Data extracts:
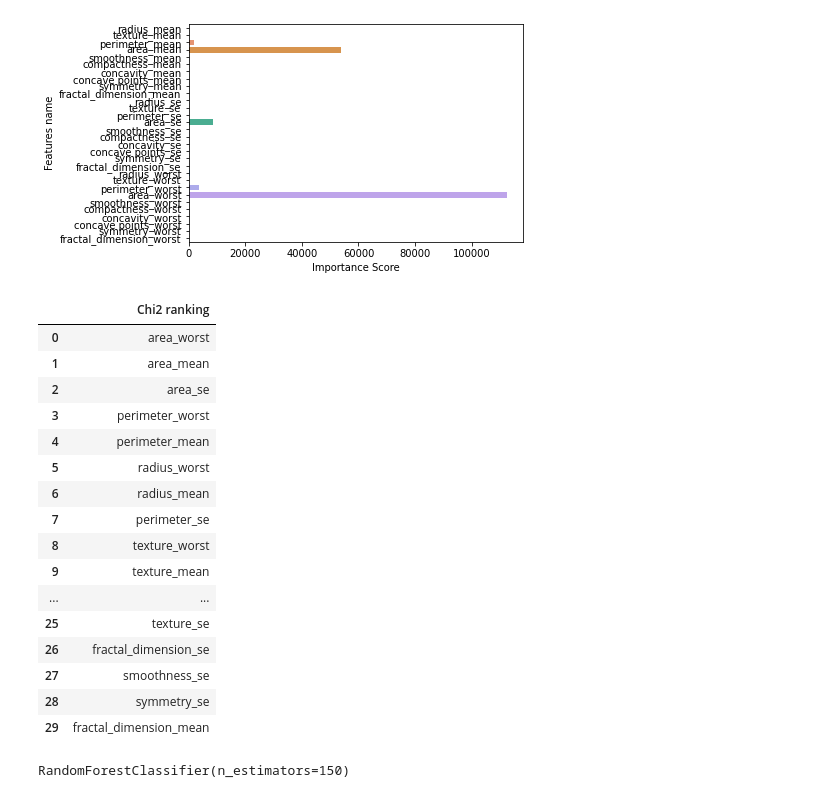
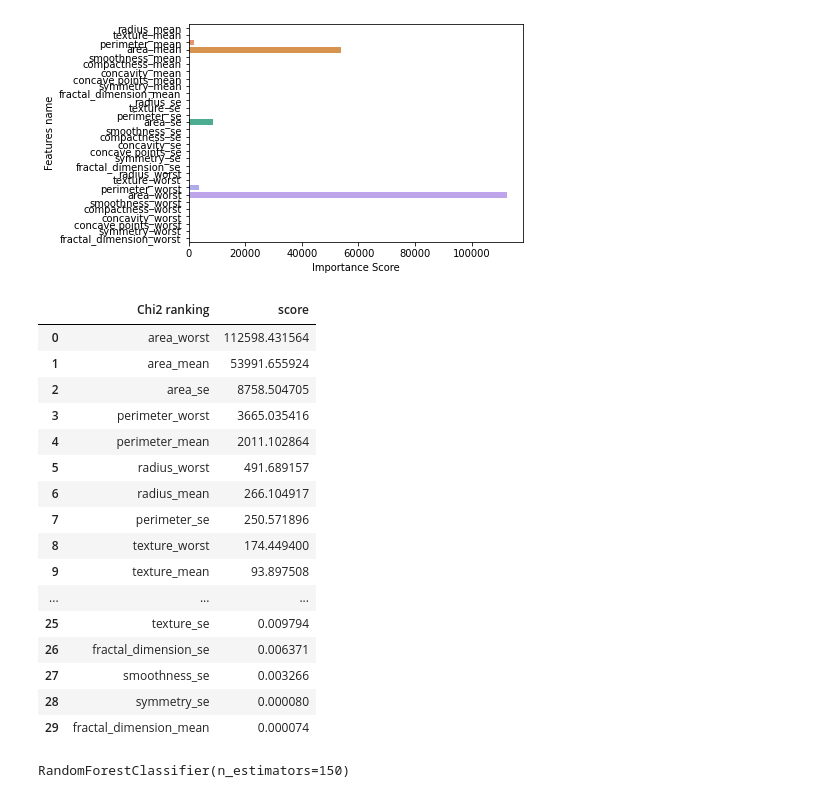
Before and after one commit to Noob919/Feature_selection, a Jupyter notebook: Breast_cancer_wisconsin.ipynb, the cells around one changed output. Drawn from its saved outputs; the diff is of its cells as text; code cells hidden in the pictures.

```diff
--- a/Breast_cancer_wisconsin.ipynb
+++ b/Breast_cancer_wisconsin.ipynb
@@ -47,27 +47,27 @@ plt.ylabel('Features name')
 Text(0, 0.5, 'Features name')
 [figure]
 # %%
-dc = {'Chi2 ranking': X.columns[score.argsort()[::-1]]}
+dc = {'Chi2 ranking': X.columns[score.argsort()[::-1]], 'score': np.sort(score)[::-1]}
 ranking_chi = pd.DataFrame(data =  dc)
 ranking_chi
 # %% [output]
-|  | Chi2 ranking |
-| 0 | area_worst |
-| 1 | area_mean |
-| 2 | area_se |
-| 3 | perimeter_worst |
-| 4 | perimeter_mean |
-| 5 | radius_worst |
-| 6 | radius_mean |
-| 7 | perimeter_se |
-| 8 | texture_worst |
-| 9 | texture_mean |
-| ... | ... |
-| 25 | texture_se |
-| 26 | fractal_dimension_se |
-| 27 | smoothness_se |
-| 28 | symmetry_se |
-| 29 | fractal_dimension_mean |
+|  | Chi2 ranking | score |
+| 0 | area_worst | 112598.431564 |
+| 1 | area_mean | 53991.655924 |
+| 2 | area_se | 8758.504705 |
+| 3 | perimeter_worst | 3665.035416 |
+| 4 | perimeter_mean | 2011.102864 |
+| 5 | radius_worst | 491.689157 |
+| 6 | radius_mean | 266.104917 |
+| 7 | perimeter_se | 250.571896 |
+| 8 | texture_worst | 174.449400 |
+| 9 | texture_mean | 93.897508 |
+| ... | ... | ... |
+| 25 | texture_se | 0.009794 |
+| 26 | fractal_dimension_se | 0.006371 |
+| 27 | smoothness_se | 0.003266 |
+| 28 | symmetry_se | 0.000080 |
+| 29 | fractal_dimension_mean | 0.000074 |
 # %%
 ranking_chi.to_excel("cancer_dataset.xlsx",sheet_name='Chi_2')
 # %%
```
Also changed, not shown: parts of 14 cells of this notebook.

Work instruction: Your copy must hold every record above in its exact wording and must hold no pictures.

Reply to the exercise:
Before and after one commit to Noob919/Feature_selection, a Jupyter notebook: Breast_cancer_wisconsin.ipynb, the cells around one changed output. Drawn from its saved outputs; the diff is of its cells as text; code cells hidden in the pictures.

```diff
--- a/Breast_cancer_wisconsin.ipynb
+++ b/Breast_cancer_wisconsin.ipynb
@@ -47,27 +47,27 @@ plt.ylabel('Features name')
 Text(0, 0.5, 'Features name')
 [figure]
 # %%
-dc = {'Chi2 ranking': X.columns[score.argsort()[::-1]]}
+dc = {'Chi2 ranking': X.columns[score.argsort()[::-1]], 'score': np.sort(score)[::-1]}
 ranking_chi = pd.DataFrame(data =  dc)
 ranking_chi
 # %% [output]
-|  | Chi2 ranking |
-| 0 | area_worst |
-| 1 | area_mean |
-| 2 | area_se |
-| 3 | perimeter_worst |
-| 4 | perimeter_mean |
-| 5 | radius_worst |
-| 6 | radius_mean |
-| 7 | perimeter_se |
-| 8 | texture_worst |
-| 9 | texture_mean |
-| ... | ... |
-| 25 | texture_se |
-| 26 | fractal_dimension_se |
-| 27 | smoothness_se |
-| 28 | symmetry_se |
-| 29 | fractal_dimension_mean |
+|  | Chi2 ranking | score |
+| 0 | area_worst | 112598.431564 |
+| 1 | area_mean | 53991.655924 |
+| 2 | area_se | 8758.504705 |
+| 3 | perimeter_worst | 3665.035416 |
+| 4 | perimeter_mean | 2011.102864 |
+| 5 | radius_worst | 491.689157 |
+| 6 | radius_mean | 266.104917 |
+| 7 | perimeter_se | 250.571896 |
+| 8 | texture_worst | 174.449400 |
+| 9 | texture_mean | 93.897508 |
+| ... | ... | ... |
+| 25 | texture_se | 0.009794 |
+| 26 | fractal_dimension_se | 0.006371 |
+| 27 | smoothness_se | 0.003266 |
+| 28 | symmetry_se | 0.000080 |
+| 29 | fractal_dimension_mean | 0.000074 |
 # %%
 ranking_chi.to_excel("cancer_dataset.xlsx",sheet_name='Chi_2')
 # %%
```
Also changed, not shown: parts of 14 cells of this notebook.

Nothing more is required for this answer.